Battle’s “Awakening” finds the choreographer using his characteristic taut, ritualistic, intensely rhythmic style for a dance that balances chaos and resolution, dissonance and harmony. It is set to a symphonic score by his frequent collaborator, John Mackey.
About his “No Longer Silent,” which he originally created for dancers of the Juilliard School, Battle said: “I became aware of Schulhoff’s music through conductor James Conlon’s ‘Forgotten Voices’ project, which has brought to life the work of composers silenced by the Nazi regime.
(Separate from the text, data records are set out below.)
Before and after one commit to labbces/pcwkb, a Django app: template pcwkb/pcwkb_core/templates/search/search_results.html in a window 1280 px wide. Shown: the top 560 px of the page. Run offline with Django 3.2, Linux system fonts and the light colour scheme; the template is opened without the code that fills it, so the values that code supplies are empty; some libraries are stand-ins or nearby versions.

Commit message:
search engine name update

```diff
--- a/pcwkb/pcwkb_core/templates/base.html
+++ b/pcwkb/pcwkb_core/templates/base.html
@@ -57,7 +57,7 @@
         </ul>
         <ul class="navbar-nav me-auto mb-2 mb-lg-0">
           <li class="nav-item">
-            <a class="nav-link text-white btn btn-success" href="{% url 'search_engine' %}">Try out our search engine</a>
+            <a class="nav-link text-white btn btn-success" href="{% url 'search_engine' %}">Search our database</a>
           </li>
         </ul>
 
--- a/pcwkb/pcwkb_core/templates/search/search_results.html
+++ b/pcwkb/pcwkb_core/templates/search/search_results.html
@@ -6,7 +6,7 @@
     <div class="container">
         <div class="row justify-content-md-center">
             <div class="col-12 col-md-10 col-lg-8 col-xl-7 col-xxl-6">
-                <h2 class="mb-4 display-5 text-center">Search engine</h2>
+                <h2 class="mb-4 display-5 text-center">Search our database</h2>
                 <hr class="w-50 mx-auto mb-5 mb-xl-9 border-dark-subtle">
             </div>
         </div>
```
It would be presumptuous of me to say this is a dance about the Holocaust, but it draws on the ideas of artistic and physical death, and war.”
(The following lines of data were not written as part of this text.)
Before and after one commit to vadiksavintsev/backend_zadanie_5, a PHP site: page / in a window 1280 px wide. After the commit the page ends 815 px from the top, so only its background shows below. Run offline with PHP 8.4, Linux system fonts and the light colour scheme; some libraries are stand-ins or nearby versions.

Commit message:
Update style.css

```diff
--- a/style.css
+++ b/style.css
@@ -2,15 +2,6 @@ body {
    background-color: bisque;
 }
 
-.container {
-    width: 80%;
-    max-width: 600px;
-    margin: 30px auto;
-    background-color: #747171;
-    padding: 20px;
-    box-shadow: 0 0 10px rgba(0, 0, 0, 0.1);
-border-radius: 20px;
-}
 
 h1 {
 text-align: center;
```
Meanwhile, Battle is the subject of “My Story, My Dance: Robert Battle’s Journey to Alvin Ailey,” a new, richly illustrated Simon & Schuster children’s book by James Ransome and Lesa Cline-Ransome that is based on his life.
Christina Rocas (the Joffrey Ballet in Frederick Ashton’s “Cinderella,” May 11-22 at the Auditorium Theatre; www.joffrey.org):
“When I first performed the role of Cinderella a number of years ago it was the start of my becoming a very different dancer,” said Rocas. “I wasn’t the original person selected to learn it, but when a dancer became pregnant I had two weeks to prepare, and luckily I had a very supportive partner — Temur Suluashvili.”
“This is a very grand production, full of expressive dancing, and true to the classical vocabulary, with beautiful sets and costumes. The music [the score is by Sergei Prokofiev] is gorgeous, and Frederick Ashton’s choreography is very musical. There is a lot of dancing for the leading character, but it follows a nice progression, so that the most grandiose part is in the second act with the Prince.”
As for her characterization: “The story has a sad part, but Cinderella is always filled with hope. She never gives up, and always finds the wonder in the world. She finds magic in the mundane, even doing her little chores around the house.”
Rocas’ role model: “Alina Cojucaru [the Romanian-born dancer now with the English National Ballet]. I watch her videos on YouTube. Her dancing is so beautiful, so pure.”
Also on the dance card:
Hubbard Street Dance Chicago (March 17-20 at the Harris Theater for Music and Dance; www.harris theaterchicago.org), featuring a world premiere by the ever-witty Lucas Crandall to be performed in boots, and inspired by the velocity and energy of stampedes; Alejandro Cerrudo’s “The Impossible,” a theatrical tale of an aging couple; and Gustavo Ramirez Sansano’s high-energy homage to George Balanchine, “I am Mister B.”
Miami City Ballet (Program A on April 29 and Program B on April 30 at the Harris Theater for Music and Dance; www.harristheaterchicago.org). Now in its 30th anniversary season, this dynamic company will present works by George Balanchine, Liam Scarlett and Alexei Ratmansky on the first night (accompanied by the Chicago Philharmonic Orchestra), and Balanchine and Justin Peck (his acclaimed “Heatscape”), on the second night.
Visceral Dance Chicago (April 8 and 9 at the Harris Theater for Music and Dance; www.harristheaterchicago.org). This always impressive contemporary dance company, now in its third season, will present artistic director Nick Pupillo’s new full-company work “Vital,” accompanied by percussionist Peter Ferry, as well as “The Last Round,” Pupillo’s collaboration with the Chicago Philharmonic, and his piece, “SheThree.” A new work for the company by the ingenious Marguerite Donlon draws on Irish culture and wit, and there will be a reprise of Fernando Melo’s playfully surreal “Bate.”